ROMEO AND JULIET choreographed by Alexei Ratmansky (National Ballet of Canada). At the Four Seasons Centre (145 Queen West). To November 27. $25-$234. 416-345-9595. See listing. Rating: NNN
There's a reason why John Cranko's choreography for Romeo And Juliet remained in the National Ballet of Canada's repertoire for decades. It was powerful.
Not everything worked, mind you - those street scenes could get hokey - but the man knew how to capture character and drama in movement. The same can't be said of Alexei Ratmansky, whose new version opens the National's 60th season.
Don't get me wrong. The young Russian choreographer has talent, which we got to see in his recent elegant short ballet Russian Seasons. And there are glimpses of brilliance in his R&J, from the youthful, energetic scenes for Romeo's pals to the can't-stop-looking-at-each-other infatuation of the title characters, whose young love is captured in a heartbreakingly tender early pas de deux.
What Ratmansky fails to do, however, is find a way to suggest the pair's maturity and growth. By the beginning of act three, Cranko's couple are full-blown adults, their post-coital bedroom duet - with Juliet's pointe shoes literally dragging on the floor - a vision of hopeless romantic longing. Ratmansky's version shows them merely sad, with repeated lifts and twirls that could have come any time earlier.
Another scene that suffers is the Dance Of The Knights, performed to Prokofiev's menacing music and rendered in Cranko's version with a grand majestic sweep. Ratmansky intriguingly plays up the violence in the court - the men wield swords - but the scene looks thin and insubstantial. Certainly Richard Hudson's costumes don't add to the effect. (Speaking of costumes, it's hard to tell the warring Capulets from the Montagues, which I figure should be a no-brainer.)
That said, the National's opening- night cast performed their roles well, Guillaume Côté and Elena Lobsanova believable in their ardour, their partnering graceful and fluid. (Shame about Lobsanova's fall in the first act.) Piotr Stanczyk handled the physical and emotional demands of Mercutio with ease on Hudson's clean, unfussy set.

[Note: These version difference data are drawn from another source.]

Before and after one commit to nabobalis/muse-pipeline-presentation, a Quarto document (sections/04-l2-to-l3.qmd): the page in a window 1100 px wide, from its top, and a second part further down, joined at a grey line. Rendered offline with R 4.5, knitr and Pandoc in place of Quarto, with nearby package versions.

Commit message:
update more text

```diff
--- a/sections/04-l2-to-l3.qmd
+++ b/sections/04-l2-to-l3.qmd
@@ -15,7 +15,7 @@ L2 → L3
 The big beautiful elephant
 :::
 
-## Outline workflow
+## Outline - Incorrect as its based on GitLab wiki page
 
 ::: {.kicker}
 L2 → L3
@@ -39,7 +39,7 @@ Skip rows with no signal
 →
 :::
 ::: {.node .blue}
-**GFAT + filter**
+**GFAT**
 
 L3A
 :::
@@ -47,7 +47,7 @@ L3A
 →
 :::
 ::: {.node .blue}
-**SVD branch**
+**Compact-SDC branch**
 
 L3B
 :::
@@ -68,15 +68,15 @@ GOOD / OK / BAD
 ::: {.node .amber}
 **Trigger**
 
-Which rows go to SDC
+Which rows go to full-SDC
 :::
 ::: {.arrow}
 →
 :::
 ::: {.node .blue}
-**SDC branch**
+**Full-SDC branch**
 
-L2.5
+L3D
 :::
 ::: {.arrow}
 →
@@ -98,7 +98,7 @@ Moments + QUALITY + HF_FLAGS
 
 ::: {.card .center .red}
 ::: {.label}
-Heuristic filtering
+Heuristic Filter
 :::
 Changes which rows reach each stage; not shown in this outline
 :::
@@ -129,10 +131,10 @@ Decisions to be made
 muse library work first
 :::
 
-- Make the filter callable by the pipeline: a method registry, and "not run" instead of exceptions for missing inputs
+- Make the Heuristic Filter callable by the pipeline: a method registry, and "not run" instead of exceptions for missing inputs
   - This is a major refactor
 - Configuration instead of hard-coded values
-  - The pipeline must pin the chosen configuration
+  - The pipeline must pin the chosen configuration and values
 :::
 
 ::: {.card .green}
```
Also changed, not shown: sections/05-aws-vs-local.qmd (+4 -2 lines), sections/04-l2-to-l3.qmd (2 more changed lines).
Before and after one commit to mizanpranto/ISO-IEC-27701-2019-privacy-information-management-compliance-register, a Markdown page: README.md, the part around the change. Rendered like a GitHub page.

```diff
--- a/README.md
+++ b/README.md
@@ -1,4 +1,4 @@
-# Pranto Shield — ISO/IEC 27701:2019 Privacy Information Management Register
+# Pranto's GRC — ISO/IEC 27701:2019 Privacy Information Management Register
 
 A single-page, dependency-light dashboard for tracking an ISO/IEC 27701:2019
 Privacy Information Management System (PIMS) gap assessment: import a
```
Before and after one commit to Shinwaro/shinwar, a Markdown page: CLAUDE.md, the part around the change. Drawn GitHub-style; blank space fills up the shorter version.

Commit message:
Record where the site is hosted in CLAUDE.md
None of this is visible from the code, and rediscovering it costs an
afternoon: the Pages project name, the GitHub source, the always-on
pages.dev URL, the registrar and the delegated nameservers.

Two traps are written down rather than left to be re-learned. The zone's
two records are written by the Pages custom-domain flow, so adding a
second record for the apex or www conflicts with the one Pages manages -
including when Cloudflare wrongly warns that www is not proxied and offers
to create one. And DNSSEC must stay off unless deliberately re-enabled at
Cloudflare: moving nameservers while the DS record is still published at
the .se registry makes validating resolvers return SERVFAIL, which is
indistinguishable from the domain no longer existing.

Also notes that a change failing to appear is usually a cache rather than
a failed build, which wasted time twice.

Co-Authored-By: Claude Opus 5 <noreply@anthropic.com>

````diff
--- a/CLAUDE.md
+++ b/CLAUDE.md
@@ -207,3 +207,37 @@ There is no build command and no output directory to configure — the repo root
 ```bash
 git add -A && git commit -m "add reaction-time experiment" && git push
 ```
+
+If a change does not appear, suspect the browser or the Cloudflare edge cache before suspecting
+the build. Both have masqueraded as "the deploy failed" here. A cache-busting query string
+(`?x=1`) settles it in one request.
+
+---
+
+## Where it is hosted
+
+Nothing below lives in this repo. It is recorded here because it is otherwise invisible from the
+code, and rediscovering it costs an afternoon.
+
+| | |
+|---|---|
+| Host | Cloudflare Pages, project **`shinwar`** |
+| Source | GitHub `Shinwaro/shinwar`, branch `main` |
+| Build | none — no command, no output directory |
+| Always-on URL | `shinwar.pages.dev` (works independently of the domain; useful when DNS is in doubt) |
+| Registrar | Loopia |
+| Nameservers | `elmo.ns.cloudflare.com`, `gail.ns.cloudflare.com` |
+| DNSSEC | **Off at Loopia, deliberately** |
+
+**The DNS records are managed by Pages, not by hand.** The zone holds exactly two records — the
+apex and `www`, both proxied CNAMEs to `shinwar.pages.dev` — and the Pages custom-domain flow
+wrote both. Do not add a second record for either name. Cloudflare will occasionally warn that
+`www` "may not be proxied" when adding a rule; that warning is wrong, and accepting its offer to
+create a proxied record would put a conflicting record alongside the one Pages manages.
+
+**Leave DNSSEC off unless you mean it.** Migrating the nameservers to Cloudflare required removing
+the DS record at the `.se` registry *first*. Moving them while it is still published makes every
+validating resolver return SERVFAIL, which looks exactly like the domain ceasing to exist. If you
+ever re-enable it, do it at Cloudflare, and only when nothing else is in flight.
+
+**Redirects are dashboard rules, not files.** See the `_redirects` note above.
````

I'd mention other performers, but Radmansky's choreography doesn't allow for much secondary character development. He even robs Lady Capulet of her melodramatic Act II exit, replacing it with something that's still watchable - but not nearly as theatrical.